The Supreme Court is now weighing how much employers must do to accommodate pregnant workers under the federal Pregnancy Discrimination Act. The case of Young vs. United Parcel Service, argued on December 3, 2014, involves a former UPS employee, Peggy Young, who was placed on unpaid leave after she became pregnant in 2006 and was denied light duty despite a company-wide policy that offered similar accommodations to many other groups of workers.
By adopting the Massachusetts Pregnant Workers Fairness Act, the Commonwealth would become a leader in addressing pregnancy discrimination and join a national movement including Alaska, California, Connecticut, Hawaii, Illinois, Louisiana, Maryland, Minnesota, New Jersey, New York City, Philadelphia, Texas, and West Virginia by putting legislative protections in place for pregnant workers. The Pregnant Workers Fairness Act has also been introduced at the federal level.
Quotes from MotherWoman
"Pregnant workers in the Commonwealth are being denied basic, temporary accommodations when they need them the most. The impact on the health of mothers and children, on our labor force, as well as the burden on our health care system are enormous. We know that pregnant workers are pregnant for a limited time. We want to see MA do the right thing and protect pregnant workers so that they can have safe, healthy pregnancies," said MotherWoman Executive Director, Shannon Koehn.
"It's hard to believe it but employers are denying women these basic accommodations. Who denies a pregnant woman a stool? Isn't that what we were taught in basic civics classes back in elementary school? In MA its time to insist that all pregnant workers receive the basic accommodations that they need to stay healthy and safe. It's the human thing to do." said MotherWoman's Program Director, Liz Friedman.
Quote from A Better Balance
"The Massachusetts Pregnant Workers Fairness Act can help prevent blatant discrimination and enable pregnant workers, especially women in low-wage and physically demanding jobs, to keep working and supporting their families when they need that income most," said Dina Bakst, Co-President of A Better Balance, a national legal advocacy organization dedicated to promoting fairness in the workplace and helping workers across the economic spectrum to care for their families without risking their financial security.
"There is tangible momentum across the country to make sure pregnant women are not forced to choose between their health and their paycheck. Massachusetts should be next," Bakst stated.
Accommodations for pregnant workers provide women with a safety net that benefits more than just women. Offering pregnant women accommodations is a common-sense policy practice for employers.
Quote from Obstetrician

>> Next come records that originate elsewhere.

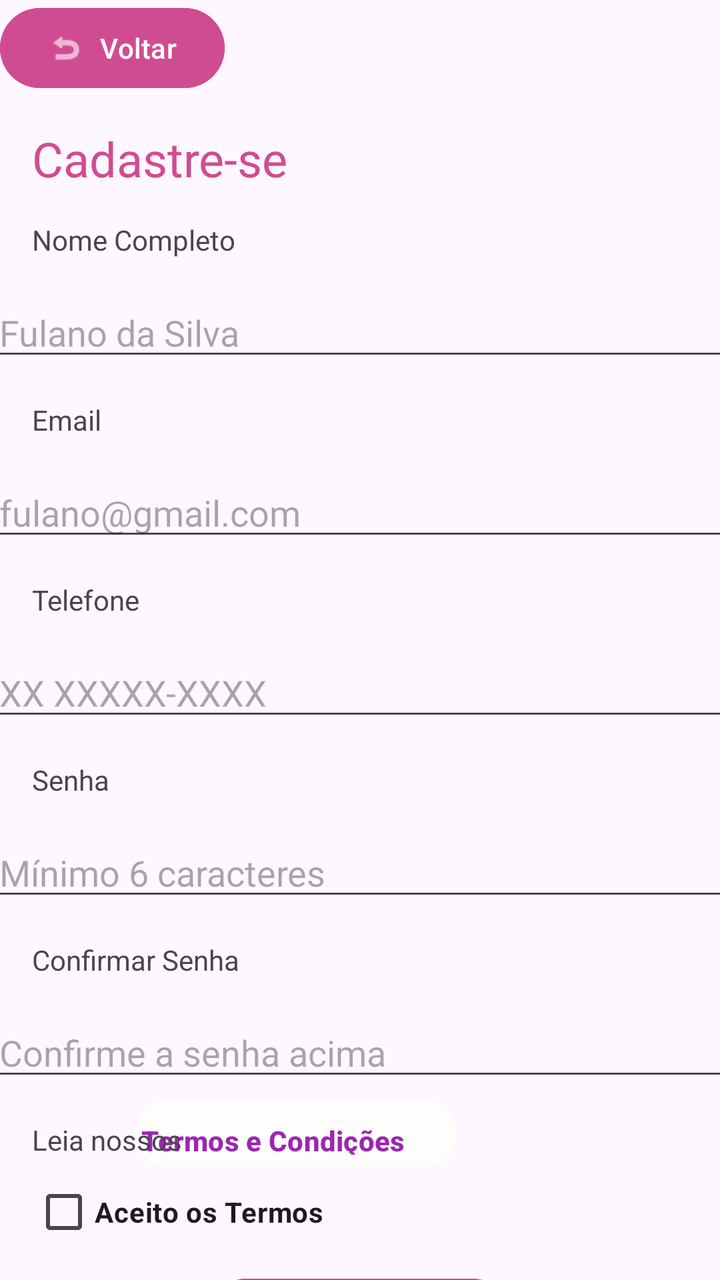
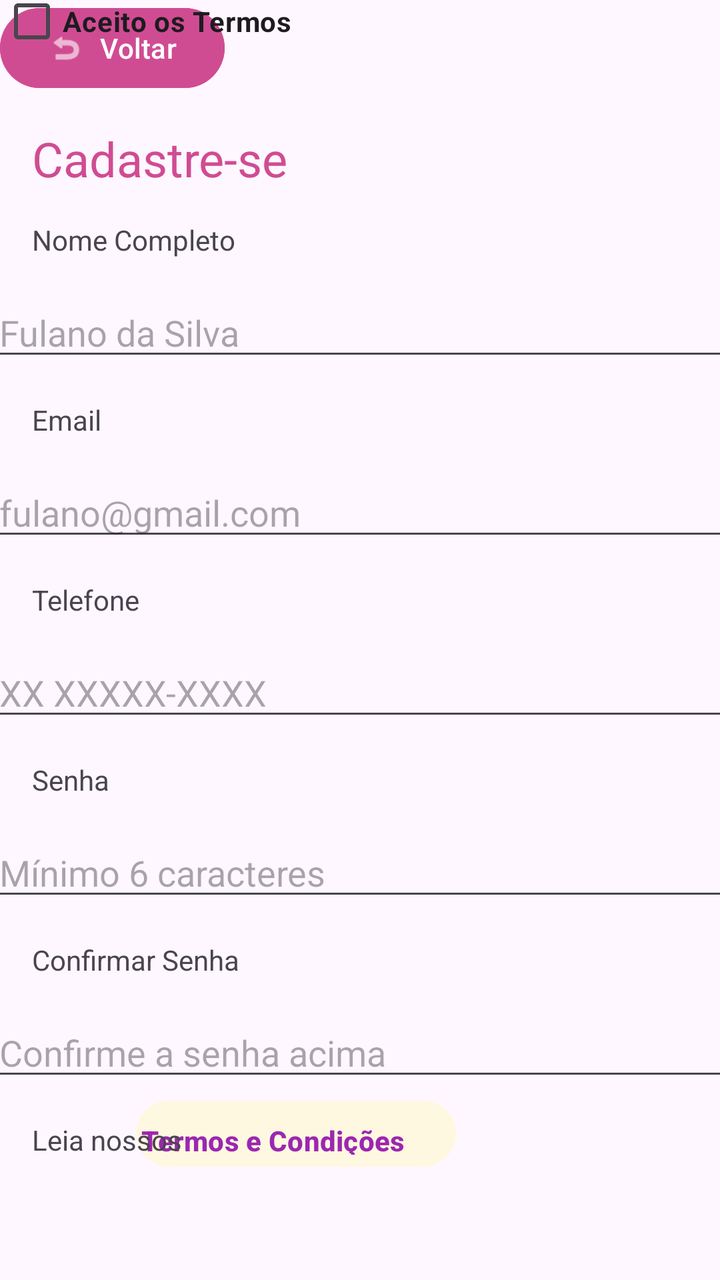

Screens rendered from an Android XML layout before and after an edit, with the pre-edit source and the edit as a unified diff.
<!-- AndroidManifest.xml: application theme Theme.AngelaStore -->
<!-- res/layout/activity_register.xml -->
<?xml version="1.0" encoding="utf-8"?>
<androidx.constraintlayout.widget.ConstraintLayout xmlns:android="http://schemas.android.com/apk/res/android"
    xmlns:app="http://schemas.android.com/apk/res-auto"
    xmlns:tools="http://schemas.android.com/tools"
    android:id="@+id/main"
    android:layout_width="match_parent"
    android:layout_height="match_parent"
    tools:context=".Register"
    android:backgroundTint="#FFF8E1">

        <Button
            android:id="@+id/btnTermos"
            android:layout_width="160dp"
            android:layout_height="41dp"
            android:layout_marginTop="1dp"
            android:layout_marginRight="155dp"
            android:backgroundTint="#FDFDFC"
            android:paddingStart="1dp"
            android:paddingTop="10.2dp"
            android:text="Termos e Condições"
            android:textColor="#9C27B0"
            android:textStyle="bold"
            app:layout_constraintEnd_toEndOf="parent"
            app:layout_constraintStart_toEndOf="@+id/txtTermos"
            app:layout_constraintTop_toBottomOf="@+id/etConfirm" />

        <com.google.android.material.textfield.TextInputEditText
            android:id="@+id/etEmail"
            android:layout_width="372dp"
            android:layout_height="41dp"
            android:layout_marginTop="15dp"
            android:hint="fulano@gmail.com"
            app:layout_constraintEnd_toEndOf="parent"
            app:layout_constraintHorizontal_bias="0.41"
            app:layout_constraintStart_toStartOf="parent"
            app:layout_constraintTop_toBottomOf="@+id/txtEmail" />

        <TextView
            android:id="@+id/txtEmail"
            android:layout_width="wrap_content"
            android:layout_height="wrap_content"
            android:layout_marginStart="16dp"
            android:layout_marginTop="15dp"
            android:text="Email"
            app:layout_constraintStart_toStartOf="parent"
            app:layout_constraintTop_toBottomOf="@+id/etNome" />

        <Button
            android:id="@+id/btnVoltar"
            android:layout_width="wrap_content"
            android:layout_height="wrap_content"
            android:backgroundTint="#d04c92"
            android:text="Voltar"
            app:icon="@android:drawable/ic_menu_revert"
            app:layout_constraintStart_toStartOf="parent"
            app:layout_constraintTop_toTopOf="parent" />

        <TextView
            android:id="@+id/txtRegister"
            android:layout_width="wrap_content"
            android:layout_height="wrap_content"
            android:layout_marginStart="16dp"
            android:layout_marginTop="15dp"
            android:text="Cadastre-se"
            android:textColor="#d04c92"
            android:textSize="24sp"
            app:layout_constraintStart_toStartOf="parent"
            app:layout_constraintTop_toBottomOf="@+id/btnVoltar" />

        <TextView
            android:id="@+id/txtNome"
            android:layout_width="wrap_content"
            android:layout_height="wrap_content"
            android:layout_marginStart="16dp"
            android:layout_marginTop="15dp"
            android:text="Nome Completo"
            app:layout_constraintStart_toStartOf="parent"
            app:layout_constraintTop_toBottomOf="@+id/txtRegister" />

        <com.google.android.material.textfield.TextInputEditText
            android:id="@+id/etNome"
            android:layout_width="372dp"
            android:layout_height="41dp"
            android:layout_marginTop="15dp"
            android:hint="Fulano da Silva"
            app:layout_constraintEnd_toEndOf="parent"
            app:layout_constraintHorizontal_bias="0.41"
            app:layout_constraintStart_toStartOf="parent"
            app:layout_constraintTop_toBottomOf="@+id/txtNome" />

        <TextView
            android:id="@+id/txtTelefone"
            android:layout_width="wrap_content"
            android:layout_height="wrap_content"
            android:layout_marginStart="16dp"
            android:layout_marginTop="15dp"
            android:text="Telefone"
            app:layout_constraintStart_toStartOf="parent"
            app:layout_constraintTop_toBottomOf="@+id/etEmail" />

        <com.google.android.material.textfield.TextInputEditText
            android:id="@+id/etTelefone"
            android:layout_width="372dp"
            android:layout_height="41dp"
            android:layout_marginTop="15dp"
            android:hint="XX XXXXX-XXXX"
            app:layout_constraintEnd_toEndOf="parent"
            app:layout_constraintHorizontal_bias="0.41"
            app:layout_constraintStart_toStartOf="parent"
            app:layout_constraintTop_toBottomOf="@+id/txtTelefone" />

        <TextView
            android:id="@+id/txtSenha"
            android:layout_width="wrap_content"
            android:layout_height="wrap_content"
            android:layout_marginStart="16dp"
            android:layout_marginTop="15dp"
            android:text="Senha"
            app:layout_constraintStart_toStartOf="parent"
            app:layout_constraintTop_toBottomOf="@+id/etTelefone" />

        <com.google.android.material.textfield.TextInputEditText
            android:id="@+id/etSenha"
            android:layout_width="372dp"
            android:layout_height="41dp"
            android:layout_marginTop="15dp"
            android:hint="Mínimo 6 caracteres"
            app:layout_constraintEnd_toEndOf="parent"
            app:layout_constraintHorizontal_bias="0.41"
            app:layout_constraintStart_toStartOf="parent"
            app:layout_constraintTop_toBottomOf="@+id/txtSenha" />

        <TextView
            android:id="@+id/txtConfirm"
            android:layout_width="wrap_content"
            android:layout_height="wrap_content"
            android:layout_marginStart="16dp"
            android:layout_marginTop="15dp"
            android:text="Confirmar Senha"
            app:layout_constraintStart_toStartOf="parent"
            app:layout_constraintTop_toBottomOf="@+id/etSenha" />

        <com.google.android.material.textfield.TextInputEditText
            android:id="@+id/etConfirm"
            android:layout_width="372dp"
            android:layout_height="41dp"
            android:layout_marginTop="15dp"
            android:hint="Confirme a senha acima"
            app:layout_constraintEnd_toEndOf="parent"
            app:layout_constraintHorizontal_bias="0.41"
            app:layout_constraintStart_toStartOf="parent"
            app:layout_constraintTop_toBottomOf="@+id/txtConfirm" />

        <TextView
            android:id="@+id/txtTermos"
            android:layout_width="wrap_content"
            android:layout_height="wrap_content"
            android:layout_marginStart="16dp"
            android:layout_marginTop="15dp"
            android:text="Leia nossos"
            app:layout_constraintStart_toStartOf="parent"
            app:layout_constraintTop_toBottomOf="@+id/etConfirm" />

        <Button
            android:id="@+id/btnCadastrar"
            android:layout_width="150dp"
            android:layout_height="45dp"
            android:layout_marginTop="90dp"
            android:backgroundTint="#d04c92"
            android:text="Cadastrar"
            app:layout_constraintEnd_toEndOf="parent"
            app:layout_constraintHorizontal_bias="0.498"
            app:layout_constraintStart_toStartOf="parent"
            app:layout_constraintTop_toBottomOf="@+id/etConfirm" />

        <TextView
            android:id="@+id/txtCadastro"
            android:layout_width="wrap_content"
            android:layout_height="wrap_content"
            android:layout_marginTop="15dp"
            android:layout_marginRight="75dp"
            android:text="Já tem uma conta?"
            app:layout_constraintEnd_toEndOf="parent"
            app:layout_constraintStart_toStartOf="parent"
            app:layout_constraintTop_toBottomOf="@+id/btnCadastrar" />

        <Button
            android:id="@+id/btnCadastro"
            android:layout_width="wrap_content"
            android:layout_height="wrap_content"
            android:layout_marginTop="-1dp"
            android:layout_marginRight="90dp"
            android:backgroundTint="#FDFDFC"
            android:paddingStart="1dp"
            android:paddingTop="10.2dp"
            android:text="Faça login"
            android:textColor="#9C27B0"
            android:textStyle="bold"
            app:layout_constraintEnd_toEndOf="parent"
            app:layout_constraintStart_toEndOf="@+id/txtCadastro"
            app:layout_constraintTop_toBottomOf="@+id/btnCadastrar" />

        <CheckBox
            android:id="@+id/checkBox"
            android:layout_width="150dp"
            android:layout_height="21dp"
            android:layout_marginStart="16dp"
            android:layout_marginTop="8dp"
            android:paddingStart="-1dp"
            android:text="Aceito os Termos"
            android:textStyle="bold"
            app:layout_constraintStart_toStartOf="parent"
            app:layout_constraintTop_toBottomOf="@+id/btnTermos" />

</androidx.constraintlayout.widget.ConstraintLayout>
<!-- resources referenced by this layout -->
<resources>
  <style name="Theme.AngelaStore" parent="Base.Theme.AngelaStore" />
  <style name="Base.Theme.AngelaStore" parent="Theme.Material3.DayNight.NoActionBar">
          
          
      </style>
</resources>

<!-- the commit's change to res/layout/activity_register.xml (unified diff, before → after) -->
@@ -2,11 +2,10 @@
 <androidx.constraintlayout.widget.ConstraintLayout xmlns:android="http://schemas.android.com/apk/res/android"
     xmlns:app="http://schemas.android.com/apk/res-auto"
     xmlns:tools="http://schemas.android.com/tools"
-    android:id="@+id/main"
+    android:id="@+id/register_activity"
     android:layout_width="match_parent"
     android:layout_height="match_parent"
-    tools:context=".Register"
-    android:backgroundTint="#FFF8E1">
+    tools:context=".Register">
 
         <Button
             android:id="@+id/btnTermos"
@@ -14,7 +13,7 @@
             android:layout_height="41dp"
             android:layout_marginTop="1dp"
             android:layout_marginRight="155dp"
-            android:backgroundTint="#FDFDFC"
+            android:backgroundTint="#FFF8E1"
             android:paddingStart="1dp"
             android:paddingTop="10.2dp"
             android:text="Termos e Condições"
@@ -165,7 +164,7 @@
             android:id="@+id/btnCadastrar"
             android:layout_width="150dp"
             android:layout_height="45dp"
-            android:layout_marginTop="90dp"
+            android:layout_marginTop="104dp"
             android:backgroundTint="#d04c92"
             android:text="Cadastrar"
             app:layout_constraintEnd_toEndOf="parent"
@@ -185,12 +184,12 @@
             app:layout_constraintTop_toBottomOf="@+id/btnCadastrar" />
 
         <Button
-            android:id="@+id/btnCadastro"
+            android:id="@+id/btnGoCadastro"
             android:layout_width="wrap_content"
             android:layout_height="wrap_content"
             android:layout_marginTop="-1dp"
             android:layout_marginRight="90dp"
-            android:backgroundTint="#FDFDFC"
+            android:backgroundTint="#FFF8E1"
             android:paddingStart="1dp"
             android:paddingTop="10.2dp"
             android:text="Faça login"
@@ -204,12 +203,19 @@
             android:id="@+id/checkBox"
             android:layout_width="150dp"
             android:layout_height="21dp"
-            android:layout_marginStart="16dp"
-            android:layout_marginTop="8dp"
             android:paddingStart="-1dp"
             android:text="Aceito os Termos"
             android:textStyle="bold"
-            app:layout_constraintStart_toStartOf="parent"
-            app:layout_constraintTop_toBottomOf="@+id/btnTermos" />
+            tools:layout_editor_absoluteX="16dp"
+            tools:layout_editor_absoluteY="597dp" />
+
+        <TextView
+            android:id="@+id/registerErrorMessage"
+            android:layout_width="0dp"
+            android:layout_height="wrap_content"
+            android:textColor="#C62828"
+            app:layout_constraintTop_toBottomOf="@+id/etSenha"
+            app:layout_constraintStart_toStartOf="parent"
+            app:layout_constraintEnd_toEndOf="parent"/>
 
 </androidx.constraintlayout.widget.ConstraintLayout>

"Research demonstrates a connection between stress and premature birth. Failure to accommodate pregnant women in the workplace can put their health in danger, in addition to the health of their babies," said Dr. Tiffany A. Moore Simas, MD, MPH, MEd, FACOG, University of Massachusetts, Medical School/UMass Memorial Health Care
Quote from Small Business Owner
"When I started Dean's Beans Organic Coffee in 1993, I knew that the success of my business depended on the skills, health and happiness of my employees. I knew that employee loyalty translates to high-quality service and customer loyalty, and I knew that I want my businesses to contribute to vibrant, healthy communities," said Dean Cycon, owner of Dean's Beans in Orange. "That's why I provide my employees with reasonable accommodations that they need during their pregnancies and why I am so pleased to see the MA State Legislature introduce the Pregnant Workers Fairness Act, which will allow pregnant workers to receive basic accommodations that they need to maintain a healthy pregnancy and continue to be productive while on the job.
"When a recent employee was pregnant we ensured that she had an opportunity to sit as needed, to have water and bathroom breaks and not to need to lift heavy packages during her last trimester. This was a no-brainer to us. She's our employee and we wanted to ensure her commitment and health while employed at Dean's Beans. This is the decent thing to do for our employees. It also makes good business sense," Cycon continued.
For more information, contact Liz Friedman (firstname.lastname@example.org).